This program, dedicated to Mr. Milton Thomas Ellis, features Lincoln Ragsdale discussing an event in Coolidge, Arizona in which two Blacks entered a restaurant to ask for food “that they might go outside and eat” and were arrested and fined $1,500. Ragsdale also calls for increased NAACP membership and reflects on a march in Pinal County in the previous year. The program also includes announcements of upcoming events and opportunities for "young negro women" to work with the "new IBM machines and new telephone switchboards" being installed at the Valley Life Insurance Company.
This broadcast features Lincoln Ragsdale reflecting on the Black community's progress during 1963, including marches and attacks on himself and his family, and a “Special program by Dr. Martin Luther King" composed of excerpts from King speeches arranged in news program format. Also included are tributes to community members, including Ms. Lillian Brown (a member of the Wesley Methodist Church and an employee of the Valley Life Insurance Company), Pastor Rollins Winslow and members of the of the WMC, Miss Maybelline Walker (a member of the Pentecostal Church and a Valley Life and Casualty employee), Mrs. Flora Mae Smith (a member of the Union Baptist Church and mother of eight young children), and Mrs. Freddie Mae Reagan (a member of the Pentecostal Church and the the newest member of the Valley Life and Casualty staff).

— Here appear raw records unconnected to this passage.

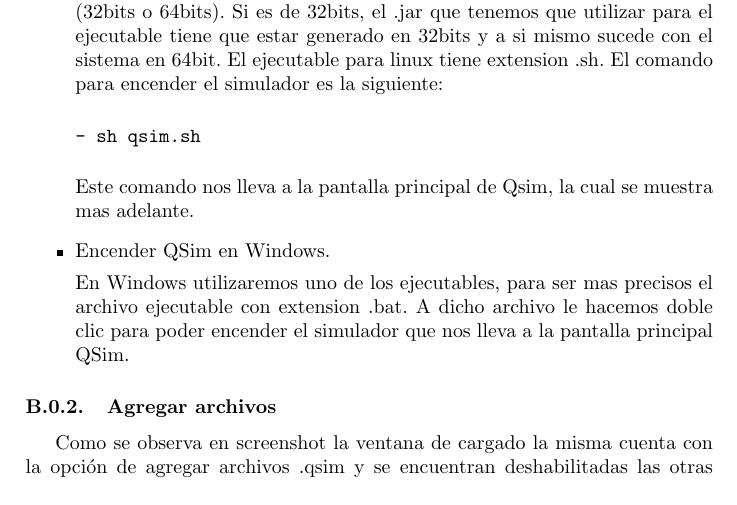
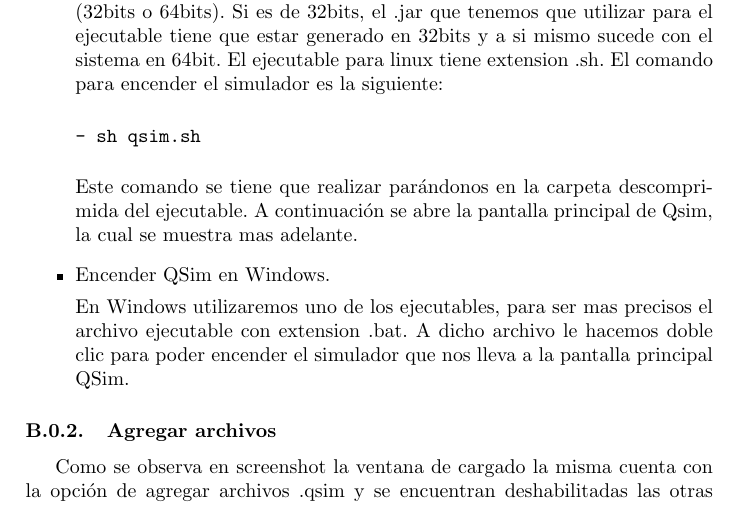
Before and after one commit to molinarirosito/QSim-Informe, a LaTeX paper (informe-LaTex/QSim_Molinari_Rosito.tex, which reads informe-LaTex/howto.tex): part of page 25 of 33, cut so that both start at the same text. Compiled offline with pdfLaTeX.

Commit message:
modifique algo de la seccion tutorial - ejecutable

```diff
--- a/informe-LaTex/howto.tex
+++ b/informe-LaTex/howto.tex
@@ -17,7 +17,8 @@
 - sh qsim.sh
 \end{verbatim}
 
-Este comando nos lleva a la pantalla principal de Qsim, la cual se muestra mas adelante.
+Este comando se tiene que realizar parándonos en la carpeta descomprimida del ejecutable.
+A continuación se abre la pantalla principal de Qsim, la cual se muestra mas adelante.
 \item Encender QSim en Windows.
 
 En Windows utilizaremos uno de los ejecutables, para ser mas precisos el archivo ejecutable con extension .bat.
```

This recording includes a presentation by James P. Middleton, Pastor of the Beacon Light Seventh Day Adventist Church; a call to attend a rally sponsored by the NAACP scheduled for the afternoon and intended to raise money for Medgar Evers' widow; and a presentation on George Washington Carver by Mrs. Emma Scott.
In this broadcast, Austin Coleman discusses the sit-in held by the Youth Council of the Maricopa County Chapter of the NAACP at the El Ray Café and Lincoln Ragsdale speaks on the "stepped-up integration movement."